New CTRL-ALT-LED technique can allow threat actors to exfiltrate data from secure air-gapped systems
- The newly discovered CTRL-ALT-LED is only an exfiltration method.
- In order to carry out the attack, the attackers should find out a way to infect an air-gapped system with malware beforehand.
Academics have come up with a new technique named CTRL-ALT-LED that can allow threat actors to pilfer sensitive data from a secure air-gapped system. The technique leverages the Caps Lock, Num Lock, and Scroll Lock LEDs on a keyboard.
How does it work?
According to the research team: Mordechai Guri, Boris Zadov, Dima Bykhovsky, and Yuval Elovici, the CTRL-ALT-LED is only an exfiltration method.
In order to carry out the attack, the attackers should find out a way to infect an air-gapped system with malware beforehand. Once the prerequisites are met, the malware running on the system can make the LEDs of an USB-connected keyboard blink at rapid speed.
A nearby attacker can record these light flickers to decode the encoded transmitted data.
The experiment was performed using various optical devices such as smartphone cameras, a smartwatch’s camera, a security camera, extreme sports cameras, and even high-grade optical/light sensors.
During the experiments, the research team from the Ben-Gurion University in Israel said that data speed varied depending on the camera’s sensitivity and distance from the keyboard.

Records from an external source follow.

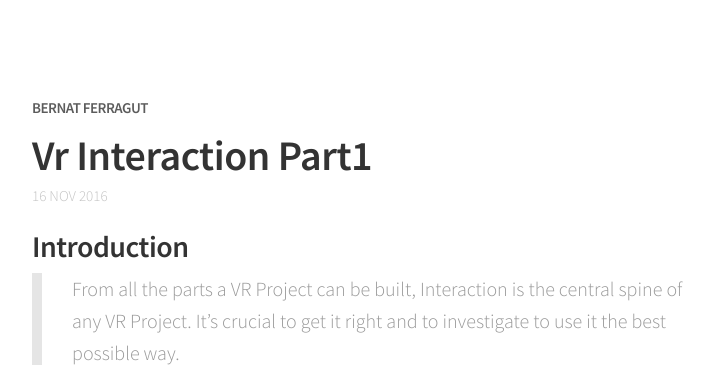
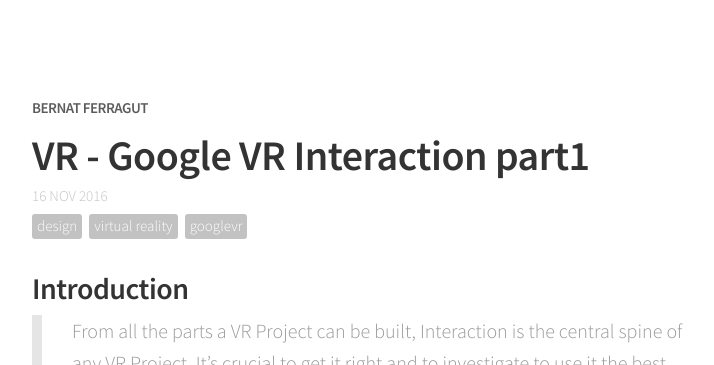
Before and after one commit to bernatferragut/FutureWeb-blog, a Jekyll site: the page built from _posts/16-11-16-VR-Interaction-Part1.md, in a window 1280 px wide and 900 px high, cut to the strip 0-365 px from the top of the window. Shown: the whole strip, without its empty margins (248-962 px from the left). Built offline with Jekyll 4.4.1, drawn with Linux system fonts in a browser that asks for light colours; nearby versions of some CDN libraries; comment, search, counter and statistics services are not loaded.

```diff
--- a/_posts/16-11-16-VR-Interaction-Part1.md
+++ b/_posts/16-11-16-VR-Interaction-Part1.md
@@ -1,3 +1,13 @@
+---
+layout: post
+title: "VR - Google VR Interaction part1"
+description: "Interaction as the VR Spine"
+date: 2016-11-16
+tags: [design, virtual reality, googleVR]
+comments: true
+share: true
+---
+
 ### Introduction
 
 > From all the parts a VR Project can be built, Interaction is the central spine of any VR Project.
```
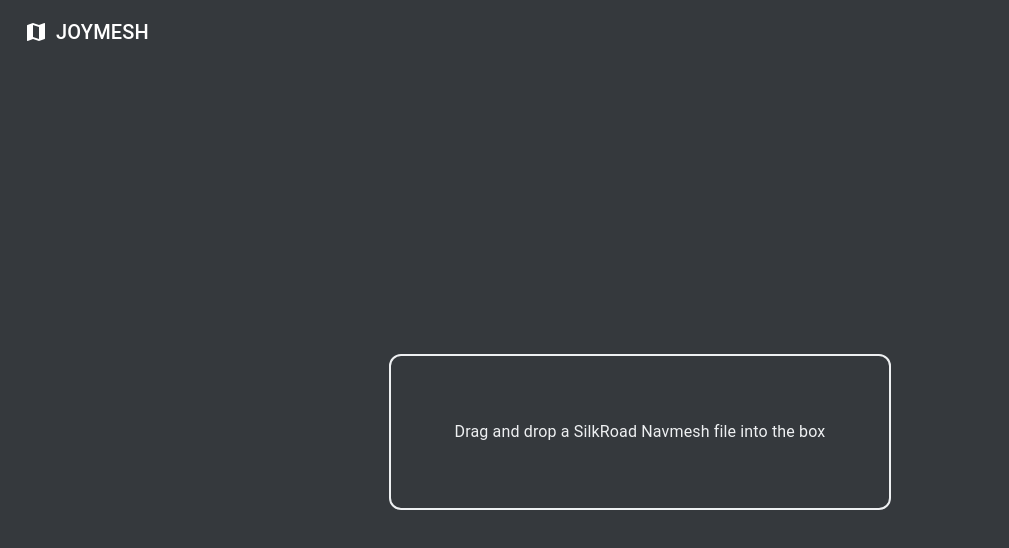
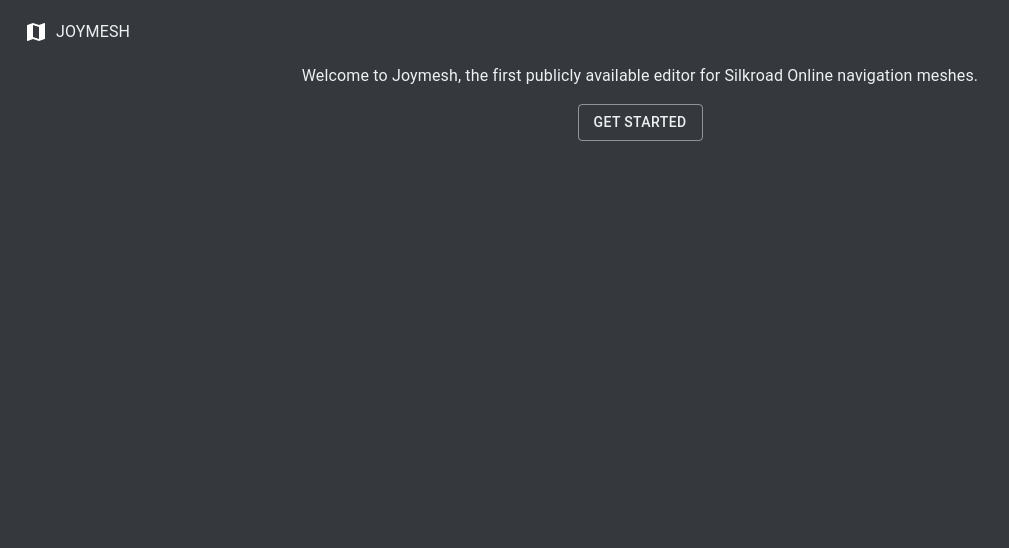
Before and after one commit to ferdoran/joymesh, a React (Create React App) app in the folder frontend/: page / in a window 1280 px wide. Shown: the top 548 px of the page, without its empty margins (0-1009 px from the left). Built offline with nearby package versions, Linux system fonts and the light colour scheme.

Commit message:
Remove file drop

```diff
--- a/frontend/src/components/FileDropper/FileDropper.module.scss
+++ /dev/null
@@ -1,16 +0,0 @@
-@use "src/styles/_colors.scss";
-
-.box {
-  background-color: colors.$bg-primary;
-  color: colors.$primary;
-  border-color: colors.$primary;
-  border-width: .175rem;
-  border-style: solid;
-  border-radius: .75rem;
-  padding: 4rem;
-
-  &:hover, &[data-drop-active=true]{
-    cursor: pointer;
-    filter: brightness(105%);
-  }
-}
--- a/frontend/src/components/FileDropper/FileDropper.tsx
+++ /dev/null
@@ -1,21 +0,0 @@
-import {DragEvent, useState} from "react";
-import styles from './FileDropper.module.scss'
-
-type FileDropperProps = {
-    onDrop: (event:DragEvent<HTMLDivElement>) => void
-}
-
-export default function FileDropper({onDrop}: FileDropperProps) {
-    const [isBeingDraggedOver, setIsBeingDraggedOver] = useState<boolean>(false)
-
-    const handleDrag = (event: DragEvent<HTMLDivElement>) => {
-        event.preventDefault()
-        setIsBeingDraggedOver(true)
-    }
-
-    return (
-        <div className={styles.box} data-drop-active={isBeingDraggedOver ? "true" : "false"} onDrop={onDrop} onDragOver={handleDrag} onDragLeave={() => setIsBeingDraggedOver(false)}>
-            Drag and drop a SilkRoad Navmesh file into the box
-        </div>
-    )
-}
--- a/frontend/src/components/FileDropper/index.tsx
+++ /dev/null
@@ -1 +0,0 @@
-export { default } from './FileDropper'
--- a/frontend/src/components/Header/Header.module.scss
+++ b/frontend/src/components/Header/Header.module.scss
@@ -1,4 +1,11 @@
+@use "src/styles/_colors.scss";
+
 .title {
   padding-left: .5rem;
   padding-right: .5rem;
+  text-decoration: none;
+
+  &:visited {
+    color: colors.$primary;
+  }
 }
--- a/frontend/src/components/Header/Header.tsx
+++ b/frontend/src/components/Header/Header.tsx
@@ -1,4 +1,5 @@
-import {AppBar, Container, Toolbar, Typography} from "@mui/material";
+import {AppBar, Container, Link, Toolbar} from "@mui/material"
+import {Link as RouterLink} from "react-router-dom"
 import MapIcon from "@mui/icons-material/Map"
 import styles from "./Header.module.scss"
 
@@ -8,7 +9,7 @@ export default function Header() {
             <Container maxWidth="xl">
                 <Toolbar disableGutters>
                     <MapIcon />
-                    <Typography variant="h6" noWrap className={styles.title}>JOYMESH</Typography>
+                    <Link component={RouterLink} to="/" noWrap className={styles.title}>JOYMESH</Link>
                 </Toolbar>
             </Container>
         </AppBar>
--- a/frontend/src/routes/Editor.tsx
+++ b/frontend/src/routes/Editor.tsx
@@ -1,20 +1,10 @@
-import {useContext, useEffect, useState} from "react";
-import {FilesContext} from "../App";
-import {useNavigate} from "react-router-dom";
+import {useState} from "react";
 import FileList from "../components/FileList";
 import {Grid} from "@mui/material";
 import NavmeshViewer from "../components/NavmeshViewer";
 
 export default function Editor() {
-    const filesContext = useContext(FilesContext)
-    const navigate = useNavigate()
     const [activeFile, setActiveFile] = useState<File>()
-
-    useEffect(() => {
-        if (filesContext.size === 0) {
-            navigate("/")
-        }
-    }, [filesContext, navigate])
 
     const onFileSelected = (file: File) => {
         setActiveFile(file)
--- a/frontend/src/routes/Home.tsx
+++ b/frontend/src/routes/Home.tsx
@@ -1,27 +1,12 @@
-import {DragEvent, useContext} from "react";
-import {Stack} from "@mui/material";
-import FileDropper from "../components/FileDropper";
-import {useNavigate} from "react-router-dom";
-import {FilesContext} from "../App";
+import {Button, Stack, Typography} from "@mui/material";
+import {Link as RouterLink} from "react-router-dom"
 
 export default function Home() {
-    const filesContext = useContext(FilesContext)
-    const navigate = useNavigate()
-
-    const handleFilesDrop = (event: DragEvent<HTMLDivElement>) => {
-        event.preventDefault();
-
-
-        Array.from(event.dataTransfer.files).forEach(file => {
-            filesContext.set(file.name, file)
-        })
-
-        navigate('/editor')
-    }
 
     return (
-        <Stack sx={{height: '100%'}} direction="column" justifyContent="center" alignItems="center" spacing={2}>
-            <FileDropper onDrop={handleFilesDrop} />
+        <Stack sx={{height: '100%'}} direction="column" alignItems="center" spacing={2}>
+            <Typography>Welcome to Joymesh, the first publicly available editor for Silkroad Online navigation meshes.</Typography>
+            <Button variant="outlined" component={RouterLink} to="/editor">Get started</Button>
         </Stack>
     )
 }
```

While sensitive light sensors allowed the transfer of data at speeds up to 3000 bit/sec, it decreased when the optical device was changed to a normal smartphone camera (120 bit/sec). The bit error rates in recovering the stolen data varied between 3% and 8%.